Obama Spoils System Champ
A USA Today report that “Nearly a year after he was elected on a pledge to change business-as-usual in Washington, Obama also has taken a cue from his predecessors and appointed fundraisers to coveted ambassadorships” and in fact has done so at “a rate higher than any president in more than four decades” combined with story in The Hill that lobbyists are being routinely invited to fundraisers has, unsurprisingly, generated quite a bit of discussion in the blogosphere.

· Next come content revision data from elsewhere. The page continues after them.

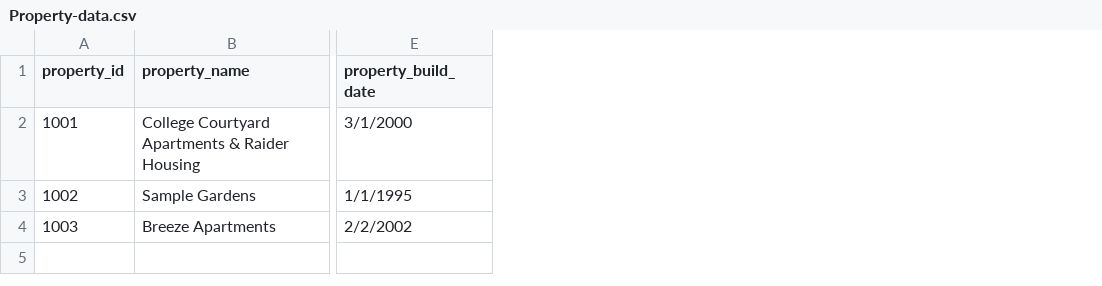
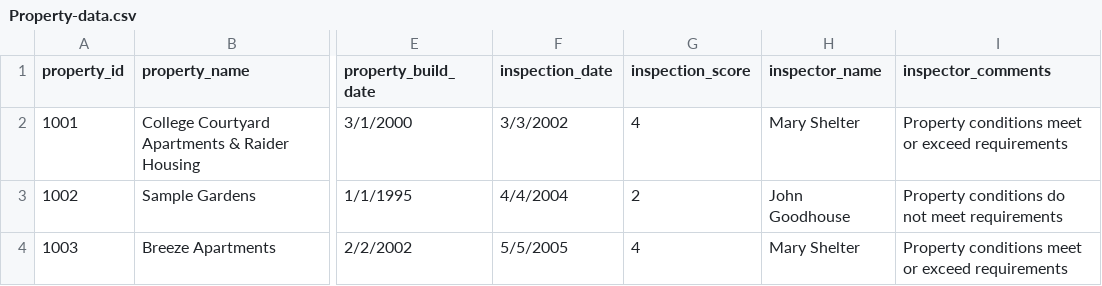
Before and after one commit to skarlekar/graph-visualizer, a CSV file: master/Knowledge_Base/data/structured_data/Property-data.csv, drawn as a sheet; only a part is shown, gaps mark what is left out; the diff names each change by its address in the sheet, - before the commit and + after, or states it on an @@ line.

Commit message:
Update Property-data.csv

```diff
--- a/master/Knowledge_Base/data/structured_data/Property-data.csv
+++ b/master/Knowledge_Base/data/structured_data/Property-data.csv
+column F (inspection_date), rows 2-4: 3/3/2002 | 4/4/2004 | 5/5/2005
+column G (inspection_score), rows 2-4: 4 | 2 | 4
+column H (inspector_name), rows 2-4: Mary Shelter | John Goodhouse | Mary Shelter
+column I (inspector_comments), rows 2-4: Property conditions meet or exceed requirements | Property conditions do not meet requirements | Property conditions meet or exceed requirements
```
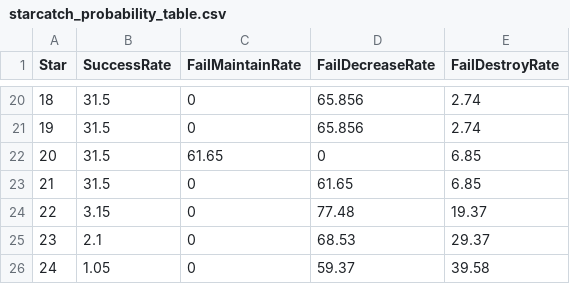
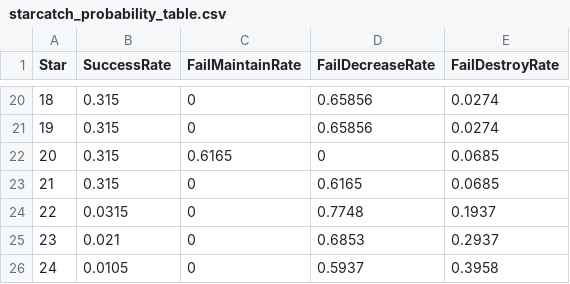
Before and after one commit to veltalldev/starforce_simulator, a CSV file: data/starcatch_probability_table.csv, drawn as a sheet; only a part is shown, gaps mark what is left out; the diff covers the shown part only.

```diff
--- a/data/starcatch_probability_table.csv
+++ b/data/starcatch_probability_table.csv
@@ -20,7 +20,7 @@ Star,SuccessRate,FailMaintainRate,FailDecreaseRate,FailDestroyRate
-18,31.5,0,65.856,2.74
-19,31.5,0,65.856,2.74
-20,31.5,61.65,0,6.85
-21,31.5,0,61.65,6.85
-22,3.15,0,77.48,19.37
-23,2.1,0,68.53,29.37
-24,1.05,0,59.37,39.58
+18,0.315,0,0.65856,0.0274
+19,0.315,0,0.65856,0.0274
+20,0.315,0.6165,0,0.0685
+21,0.315,0,0.6165,0.0685
+22,0.0315,0,0.7748,0.1937
+23,0.021,0,0.6853,0.2937
+24,0.0105,0,0.5937,0.3958
```
Also changed, not shown: 39 edited cells elsewhere in this file, 6 other files.
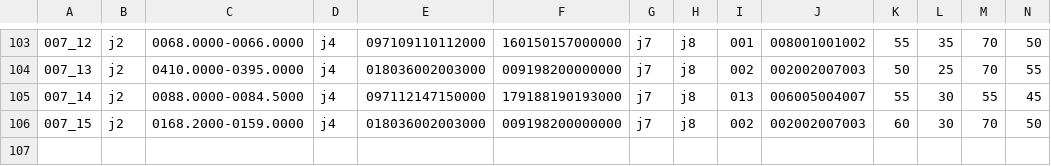
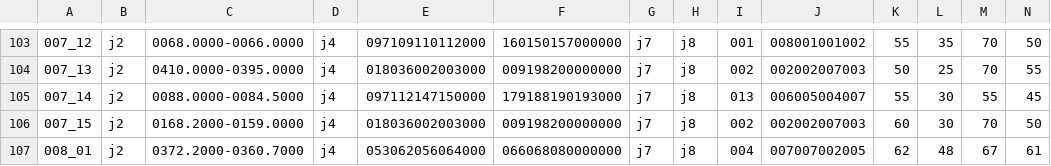
Before and after one commit to eyrops-sketch/PalEntropia2, a CSV file: herramientas/generador_fase_2/master.csv, drawn as a sheet; only a part is shown, gaps mark what is left out; rows hold the shown columns only; the diff names each change by its address in the sheet, - before the commit and + after, or states it on an @@ line.

Commit message:
Update master.csv

```diff
--- a/herramientas/generador_fase_2/master.csv
+++ b/herramientas/generador_fase_2/master.csv
+row 107: 008_01 | j2 | 0372.2000-0360.7000 | j4 | 053062056064000 | 066068080000000 | j7 | j8 | 004 | 007007002005 | 62 | 48 | 67 | 61
```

In my New Atlanticist post “Professional Ambassadors Needed,” I argue that “The real issue here isn’t corruption or even Obama’s hypocrisy” but rather “the fact that presidents have the discretion to appoint pretty much whomever they please to more than 5000 senior positions in the government, that vast number of which would be far better filled with career professionals.”
It makes good sense for presidents to appoint loyalists to key advisory and policymaking positions. The Secretary of State and the National Security Advisor, for example, need to be people the new president trusts implicitly. Ditto undersecretaries and other senior policymakers and, to a lesser extent, senior positions at NSC, independent policymaking boards, and the like. There are legitimate partisan and ideological differences in the country and it’s perfectly reasonable that the public policy decision-making apparatus of the Executive Branch be staffed by people who largely agree with the elected president and serve at his pleasure.

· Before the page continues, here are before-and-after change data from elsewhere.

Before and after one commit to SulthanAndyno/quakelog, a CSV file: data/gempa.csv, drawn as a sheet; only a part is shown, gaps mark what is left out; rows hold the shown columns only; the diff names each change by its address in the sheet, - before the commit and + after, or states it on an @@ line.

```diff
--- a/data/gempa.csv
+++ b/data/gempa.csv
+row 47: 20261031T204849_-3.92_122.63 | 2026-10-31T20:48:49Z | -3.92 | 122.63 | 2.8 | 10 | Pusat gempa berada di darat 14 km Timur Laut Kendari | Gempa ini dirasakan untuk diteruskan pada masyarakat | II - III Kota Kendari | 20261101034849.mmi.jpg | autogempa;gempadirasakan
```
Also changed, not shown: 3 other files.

Conversely, ambassadors and other working-level positions carry out policy rather than making it. Professional officers of our foreign, intelligence, and military service (uniformed and civilian, in the case of the latter) can be trusted to faithfully and expertly carry out their orders.
Changing the law on this and drastically cutting back the number of appointed positions (which, practically, would have to be done prospectively, going into effect with Obama’s successor) would greatly improve the efficiency of our government. Not only would it ensure that these positions are filled by competent professionals rather than enthusiastic amateurs but it would mean that they are filled, period. We’re nearly a quarter into Obama’s term and a substantial number of these slots remain unfilled. The process of selecting, vetting, and confirming individuals for such a large number of vacancies is a tremendous drain of resources.
And, yes, I’ve held this view during Republican administrations as well.
Photo credit: Reuters Pictures.